Developmental Coordination Disorder (DCD); Standing Balance Multisensory; Light Touch; Vision
the mechanisms of left unilateral spatial neglect found in the
bisection of lines after cueing to the left end point and to determine
whether neglect occurs for the mental representation of a line.
representational bisection task was developed to eliminate the
influence of the right segment of the physical line that would attract
attention. Eight patients with typical left unilateral spatial neglect
underwent line and representational bisection tasks on a computer
display with a touch panel. In the line bisection with cueing, they
bisected a line after touching the left end point. In the
representational bisection, the patients were presented with a line
until they touched the left end point. On the blank display, they
pointed to the subjective midpoint of the erased line. The performances
of the two bisection tasks were compared when the length and position
of stimulus lines were varied.
errors in the representational bisection were greater than or
equivalent to those in the line bisection with cueing. The effect of
line length in which the errors became greater for the longer lines was
equally found in the line bisection with cueing and the
representational bisection. This was confirmed in the condition where
the right end point was placed at a fixed position and the line length
cueing to the left end point, rightward bisection errors of patients
with neglect are not caused by overattention to the right segment of
the physical line. Left neglect occurs mainly for the mental
representation formed at the time of cueing or seeing the whole extent
of a line.
Functional neuroimaging studies have implicated a number of brain regions, especially the posterior parietal cortex (PPC), as being potentially important for visual–tactile multisensory integration. However, neuroimaging studies are correlational and do not prove the necessity of a region for the behavioral improvements that are the hallmark of multisensory integration. To remedy this knowledge gap, we interrupted activity in the PPC, near the junction of the anterior intraparietal sulcus and the postcentral sulcus, using MRI-guided transcranial magnetic stimulation (TMS) while subjects localized touches delivered to different fingers. As the touches were delivered, subjects viewed a congruent touch video, an incongruent touch video, or no video. Without TMS, a strong effect of multisensory integration was observed, with significantly better behavioral performance for discrimination of congruent multisensory touch than for unisensory touch alone. Incongruent multisensory touch produced a smaller improvement in behavioral performance. TMS of the PPC eliminated the behavioral advantage of both congruent and incongruent multisensory stimuli, reducing performance to unisensory levels. These results demonstrate a causal role for the PPC in visual–tactile multisensory integration. Taken together with converging evidence from other studies, these results support a model in which the PPC contains a map of space around the hand that receives input from both the visual and somatosensory modalities. Activity in this map is likely to be the neural substrate for visual–tactile multisensory integration.

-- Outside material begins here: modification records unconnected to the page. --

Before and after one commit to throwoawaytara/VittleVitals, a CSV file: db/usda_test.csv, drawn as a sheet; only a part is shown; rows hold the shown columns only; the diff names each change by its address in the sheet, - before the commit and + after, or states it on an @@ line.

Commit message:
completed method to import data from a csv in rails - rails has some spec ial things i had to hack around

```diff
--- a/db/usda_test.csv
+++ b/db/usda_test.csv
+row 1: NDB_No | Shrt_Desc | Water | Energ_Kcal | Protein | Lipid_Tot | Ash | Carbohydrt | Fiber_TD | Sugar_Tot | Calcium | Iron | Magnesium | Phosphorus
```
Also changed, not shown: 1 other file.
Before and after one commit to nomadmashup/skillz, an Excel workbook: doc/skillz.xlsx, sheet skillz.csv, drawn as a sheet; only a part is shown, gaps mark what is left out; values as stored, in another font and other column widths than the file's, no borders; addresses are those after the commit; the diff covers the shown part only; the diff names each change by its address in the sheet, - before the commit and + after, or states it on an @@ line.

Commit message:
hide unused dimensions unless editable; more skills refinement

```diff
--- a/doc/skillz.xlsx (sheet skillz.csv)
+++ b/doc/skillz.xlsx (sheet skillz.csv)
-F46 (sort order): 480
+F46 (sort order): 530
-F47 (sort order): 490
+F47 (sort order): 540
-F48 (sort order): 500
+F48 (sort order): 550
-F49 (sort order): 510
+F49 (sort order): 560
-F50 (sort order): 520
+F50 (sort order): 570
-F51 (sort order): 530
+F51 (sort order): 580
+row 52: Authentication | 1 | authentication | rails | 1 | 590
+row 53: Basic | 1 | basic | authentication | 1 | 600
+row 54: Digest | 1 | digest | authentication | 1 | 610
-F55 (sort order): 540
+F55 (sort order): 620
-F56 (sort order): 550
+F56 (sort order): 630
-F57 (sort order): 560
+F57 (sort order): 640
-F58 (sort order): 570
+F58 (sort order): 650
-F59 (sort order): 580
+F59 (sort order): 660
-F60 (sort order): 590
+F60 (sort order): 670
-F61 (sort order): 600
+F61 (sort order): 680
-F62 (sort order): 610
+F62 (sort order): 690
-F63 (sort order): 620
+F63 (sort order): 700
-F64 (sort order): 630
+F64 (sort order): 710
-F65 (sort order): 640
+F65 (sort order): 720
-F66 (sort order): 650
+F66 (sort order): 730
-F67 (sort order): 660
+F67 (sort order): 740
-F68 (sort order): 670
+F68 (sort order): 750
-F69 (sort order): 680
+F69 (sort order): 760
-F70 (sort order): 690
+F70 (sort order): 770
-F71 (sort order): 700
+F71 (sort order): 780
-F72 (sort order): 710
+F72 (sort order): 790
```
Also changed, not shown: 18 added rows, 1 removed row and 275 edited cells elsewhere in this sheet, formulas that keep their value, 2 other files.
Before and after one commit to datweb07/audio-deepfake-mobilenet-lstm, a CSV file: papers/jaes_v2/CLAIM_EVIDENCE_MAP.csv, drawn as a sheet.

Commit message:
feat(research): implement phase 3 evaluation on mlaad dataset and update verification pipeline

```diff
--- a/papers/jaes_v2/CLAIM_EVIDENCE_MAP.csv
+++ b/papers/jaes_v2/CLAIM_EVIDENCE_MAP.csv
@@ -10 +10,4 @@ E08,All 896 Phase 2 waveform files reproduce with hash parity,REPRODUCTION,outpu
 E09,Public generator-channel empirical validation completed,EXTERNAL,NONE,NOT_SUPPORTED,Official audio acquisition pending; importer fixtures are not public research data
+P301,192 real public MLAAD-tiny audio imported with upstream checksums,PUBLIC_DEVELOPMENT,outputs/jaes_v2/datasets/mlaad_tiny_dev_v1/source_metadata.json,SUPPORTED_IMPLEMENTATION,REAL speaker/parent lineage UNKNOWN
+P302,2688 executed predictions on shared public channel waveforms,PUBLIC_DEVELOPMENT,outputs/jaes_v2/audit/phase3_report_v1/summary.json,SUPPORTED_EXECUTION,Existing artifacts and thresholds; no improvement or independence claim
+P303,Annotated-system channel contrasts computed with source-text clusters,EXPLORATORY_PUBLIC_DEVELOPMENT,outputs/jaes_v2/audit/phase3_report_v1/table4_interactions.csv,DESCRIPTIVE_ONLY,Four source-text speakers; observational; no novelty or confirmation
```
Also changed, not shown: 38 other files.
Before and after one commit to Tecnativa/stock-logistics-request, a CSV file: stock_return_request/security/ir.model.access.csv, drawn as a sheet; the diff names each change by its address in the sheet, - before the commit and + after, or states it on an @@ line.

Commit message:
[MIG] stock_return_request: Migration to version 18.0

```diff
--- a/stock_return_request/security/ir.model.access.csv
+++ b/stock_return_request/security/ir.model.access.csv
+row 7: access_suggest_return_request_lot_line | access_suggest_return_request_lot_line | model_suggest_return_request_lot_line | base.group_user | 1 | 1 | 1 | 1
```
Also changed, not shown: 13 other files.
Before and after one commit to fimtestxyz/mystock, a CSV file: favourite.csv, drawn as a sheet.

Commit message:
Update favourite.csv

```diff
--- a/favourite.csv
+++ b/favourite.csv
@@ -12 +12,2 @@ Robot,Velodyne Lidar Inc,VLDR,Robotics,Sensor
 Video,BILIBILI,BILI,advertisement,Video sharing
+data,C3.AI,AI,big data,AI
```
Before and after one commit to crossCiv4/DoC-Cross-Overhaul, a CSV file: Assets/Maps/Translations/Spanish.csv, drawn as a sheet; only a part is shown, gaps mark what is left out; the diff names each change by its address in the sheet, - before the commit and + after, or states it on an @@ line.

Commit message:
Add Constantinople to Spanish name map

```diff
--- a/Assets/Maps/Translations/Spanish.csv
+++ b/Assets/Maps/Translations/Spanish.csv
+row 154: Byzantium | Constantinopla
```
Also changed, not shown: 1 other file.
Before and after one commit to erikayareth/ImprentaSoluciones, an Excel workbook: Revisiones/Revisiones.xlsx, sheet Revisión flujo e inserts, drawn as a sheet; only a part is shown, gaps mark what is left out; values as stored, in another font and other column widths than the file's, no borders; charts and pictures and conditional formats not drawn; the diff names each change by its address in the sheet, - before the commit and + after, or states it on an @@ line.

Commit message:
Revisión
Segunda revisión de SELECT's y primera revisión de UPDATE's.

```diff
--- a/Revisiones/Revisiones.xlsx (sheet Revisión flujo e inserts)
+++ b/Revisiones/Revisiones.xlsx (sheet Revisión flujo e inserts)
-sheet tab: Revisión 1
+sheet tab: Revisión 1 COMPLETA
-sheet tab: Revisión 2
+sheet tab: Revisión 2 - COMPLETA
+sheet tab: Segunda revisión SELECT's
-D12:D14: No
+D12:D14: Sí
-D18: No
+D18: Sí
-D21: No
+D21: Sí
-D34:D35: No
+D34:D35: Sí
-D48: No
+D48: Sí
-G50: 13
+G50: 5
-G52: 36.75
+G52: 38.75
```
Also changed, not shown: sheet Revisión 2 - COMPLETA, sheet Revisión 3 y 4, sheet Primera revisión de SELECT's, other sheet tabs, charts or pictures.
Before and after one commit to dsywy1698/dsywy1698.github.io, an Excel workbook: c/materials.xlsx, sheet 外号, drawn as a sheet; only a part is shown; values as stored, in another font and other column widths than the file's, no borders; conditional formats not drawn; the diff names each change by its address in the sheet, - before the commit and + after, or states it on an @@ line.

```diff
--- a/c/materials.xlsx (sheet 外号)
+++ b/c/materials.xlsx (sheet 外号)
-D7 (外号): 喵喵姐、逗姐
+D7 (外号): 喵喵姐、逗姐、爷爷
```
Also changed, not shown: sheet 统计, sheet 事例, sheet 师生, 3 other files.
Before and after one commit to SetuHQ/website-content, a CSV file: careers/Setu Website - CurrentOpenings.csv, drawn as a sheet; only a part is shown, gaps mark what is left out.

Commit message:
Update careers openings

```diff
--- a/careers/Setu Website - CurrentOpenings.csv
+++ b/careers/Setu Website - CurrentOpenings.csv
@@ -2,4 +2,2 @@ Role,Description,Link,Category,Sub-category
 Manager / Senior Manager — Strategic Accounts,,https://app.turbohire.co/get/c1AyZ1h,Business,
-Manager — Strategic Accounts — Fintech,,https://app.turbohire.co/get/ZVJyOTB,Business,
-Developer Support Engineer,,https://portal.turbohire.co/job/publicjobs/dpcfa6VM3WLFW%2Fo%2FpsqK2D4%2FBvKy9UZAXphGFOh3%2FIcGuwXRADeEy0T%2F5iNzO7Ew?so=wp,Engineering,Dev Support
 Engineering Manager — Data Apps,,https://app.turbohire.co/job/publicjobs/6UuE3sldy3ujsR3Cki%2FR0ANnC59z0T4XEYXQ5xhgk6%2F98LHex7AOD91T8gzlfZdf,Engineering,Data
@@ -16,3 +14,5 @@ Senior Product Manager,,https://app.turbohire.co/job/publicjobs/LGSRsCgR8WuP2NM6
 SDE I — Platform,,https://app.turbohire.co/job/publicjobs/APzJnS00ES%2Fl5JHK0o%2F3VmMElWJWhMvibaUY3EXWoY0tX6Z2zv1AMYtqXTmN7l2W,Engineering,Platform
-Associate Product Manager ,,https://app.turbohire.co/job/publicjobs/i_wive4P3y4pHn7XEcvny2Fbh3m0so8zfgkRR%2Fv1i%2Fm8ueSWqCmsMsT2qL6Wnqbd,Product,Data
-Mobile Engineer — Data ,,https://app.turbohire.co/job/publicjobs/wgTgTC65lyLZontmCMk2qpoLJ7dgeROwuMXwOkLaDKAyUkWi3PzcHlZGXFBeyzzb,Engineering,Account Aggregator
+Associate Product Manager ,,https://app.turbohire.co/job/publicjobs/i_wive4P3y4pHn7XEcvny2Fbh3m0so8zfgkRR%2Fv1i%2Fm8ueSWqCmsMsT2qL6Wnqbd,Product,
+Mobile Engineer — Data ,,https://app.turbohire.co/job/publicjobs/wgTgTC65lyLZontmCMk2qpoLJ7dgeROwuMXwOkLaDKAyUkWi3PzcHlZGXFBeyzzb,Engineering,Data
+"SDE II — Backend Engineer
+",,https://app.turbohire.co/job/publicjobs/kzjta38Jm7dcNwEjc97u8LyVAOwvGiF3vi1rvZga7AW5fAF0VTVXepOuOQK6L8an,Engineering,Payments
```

hand; intraparietal sulcus; IPS; somatosensory; vision
Fatigue is an indispensable bioalarm to avoid exhaustive state caused by overwork or stresses. It is necessary to elucidate the neural mechanism of fatigue sensation for managing fatigue properly. We performed H2 15O positron emission tomography scans to indicate neural activations while subjects were performing 35-min fatigue-inducing task trials twice. During the positron emission tomography experiment, subjects performed advanced trail-making tests, touching the target circles in sequence located on the display of a touch-panel screen. In order to identify the brain regions associated with fatigue sensation, correlation analysis was performed using statistical parametric mapping
method. The brain region exhibiting a positive correlation in activity with subjective sensation of fatigue, measured immediately after each positron emission tomography scan, was located in medial orbitofrontal cortex (Brodmann's area 10/11). Hence, the medial orbitofrontal cortex is a brain region associated with mental fatigue sensation. Our findings provide a new perspective on the neural basis of fatigue.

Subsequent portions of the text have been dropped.